Block on Trump's Asylum Ban Upheld by Supreme Court
Justice may be blind. But prosecutors are not. This week, the Supreme Court is considering racial bias in jury selection in Foster v. Chatman. The case is being called "an egregious example" of a rampant problem, according to a former prosecutor writing in the New York Times.
Prosecutors continue to exclude black jurors from juries almost 40 years after a landmark case, Batson v. Kentucky, made clear that the practice is illegal. Only now prosecutors use allegedly race-neutral reasons to justify the exclusions from criminal trials. This practice is problematic for everyone, explains Larry Thompson, who penned the Times opinion piece.
Statistics on Selection
Racial bias in jury selection impacts the general quality of trials and the justice system, apart from leading to disproportionate conviction rates. It is an important issue because studies show that diverse juries make fewer factual errors, deliberate longer, and consider more perspectives than all-white juries. So, justice is better served when juries are diverse.

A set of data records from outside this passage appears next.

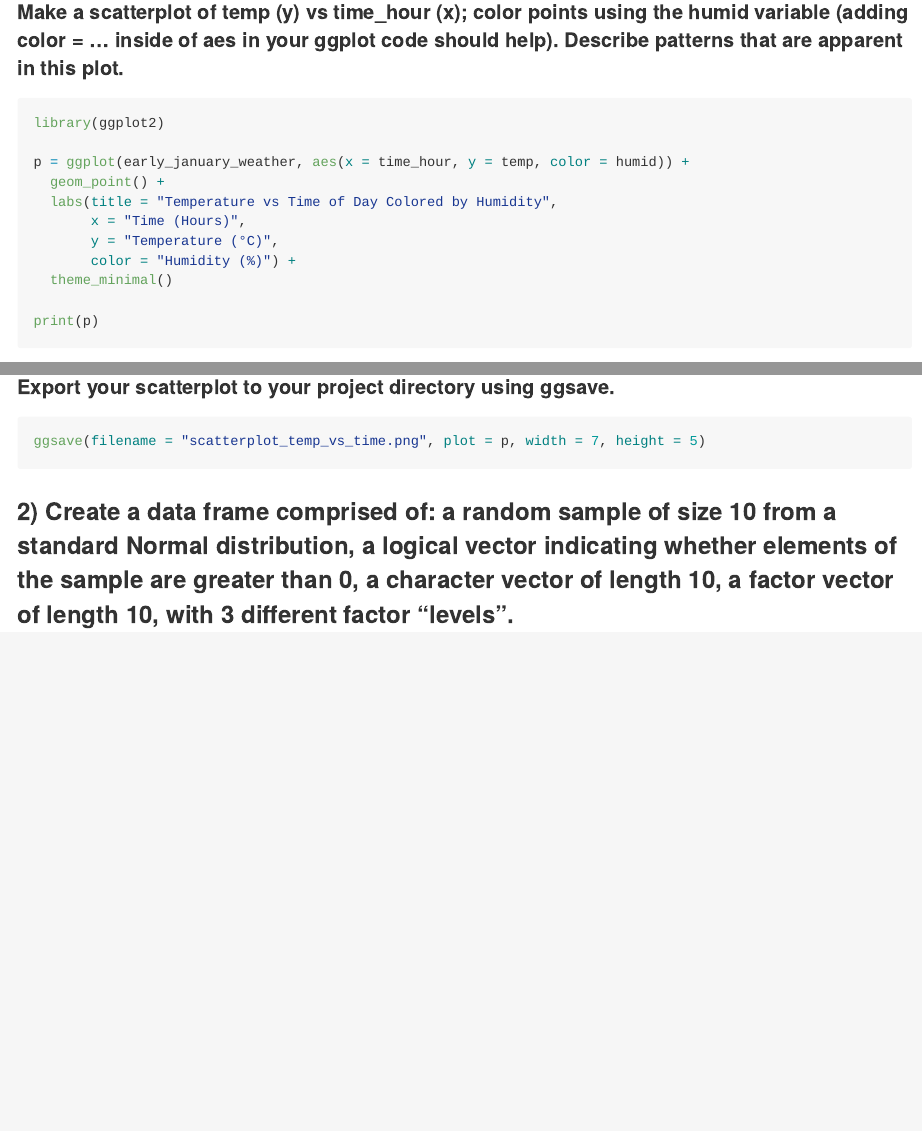
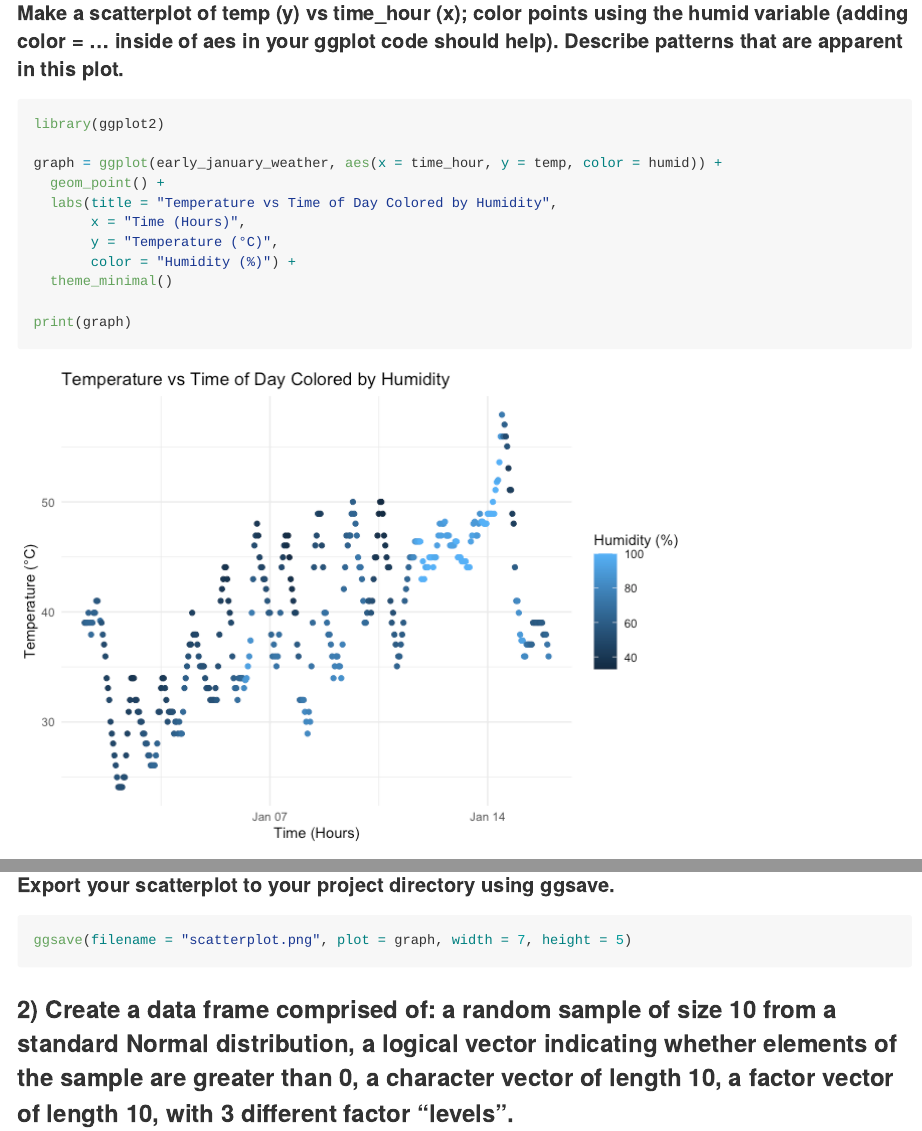
Before and after one commit to clementiaboo/p8105_hw1_cl4773, an R Markdown document (p8105_hw1_cl4773.Rmd): the page in a window 1100 px wide, from 500 px down before the commit and from 490 px down after it, so that both start at the same text, and a second part further down, joined at a grey line. The pictures show the output file p8105_hw1_cl4773.md that the author committed with the source, drawn offline in the style of GitHub.

Commit message:
Final HW Submission

````diff
--- a/p8105_hw1_cl4773.Rmd
+++ b/p8105_hw1_cl4773.Rmd
@@ -20,7 +20,7 @@ The mean temperature is `r round(mean(early_january_weather$temp, na.rm = TRUE))
 ```{r}
 library(ggplot2)
 
-p = ggplot(early_january_weather, aes(x = time_hour, y = temp, color = humid)) +
+graph = ggplot(early_january_weather, aes(x = time_hour, y = temp, color = humid)) +
   geom_point() +
   labs(title = "Temperature vs Time of Day Colored by Humidity",
        x = "Time (Hours)",
@@ -28,12 +28,12 @@ p = ggplot(early_january_weather, aes(x = time_hour, y = temp, color = humid)) +
        color = "Humidity (%)") +
   theme_minimal()
 
-print(p)
+print(graph)
 ```
 
 #### Export your scatterplot to your project directory using ggsave.
 ```{r}
-ggsave(filename = "scatterplot_temp_vs_time.png", plot = p, width = 7, height = 5)
+ggsave(filename = "scatterplot.png", plot = graph, width = 7, height = 5)
 
 ```
 
````
Also changed, not shown: p8105_hw1_cl4773.md, p8105_hw1_cl4773_files/figure-gfm/unnamed-chunk-2-1.png (added), scatterplot.png (added).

A study of eight districts in the south, conducted by the Equal Justice Initiative in 2010, found that exclusion of black jurors is still a serious problem. In Houston County, Alabama, for example, 80 percent of qualified black jurors were struck from death penalty cases over a five-year period.
The bias does not just impact death penalty cases, however, and justice demands a jury of our peers and a fair trial for all.
Foster Jury Selection Facts
About 30 years ago, Timothy Foster, a black man, was sentenced to death for the murder of an elderly white woman. Prosecutors struck all four potential black jurors. They singled out and ranked them "in case it comes down to having to pick one of the black jurors."
Foster's prosecutors were also inconsistent with their reasons for striking black jurors as opposed to white ones, evidence that they were reaching for race neutral reasons for exclusion rather than giving the true reasons. One black juror was struck for being a social worker, although she was a teacher's aide and white teacher's aides did remain on the jury, for example.
According to Thompson, "Mr. Foster's case offers a rare instance of extraordinary and well-documented misconduct. The prosecution's notes show purposeful racial discrimination in jury strikes."
Perspective Is Everything
Race matters in jury selection because race is one of many factors that influences perspective, or how a person sees the world. People with different backgrounds will interpret information differently, according to their experiences. We don't all share the same truths but all our truths are true.
The criminal justice system relies on a reasonable doubt standard, meaning that if even only one member of a jury thinks that there is reasonable doubt that the defendant committed a crime, there can be no conviction. If the jury and prosecution all share the same world view and experiences, a jury is less likely to find reasonable doubt, or more likely to convict, regardless of whether the accused actually did it.
But that is not justice. As Thompson says, "A judicial system that allows for obviously discriminatory jury selection is intolerable."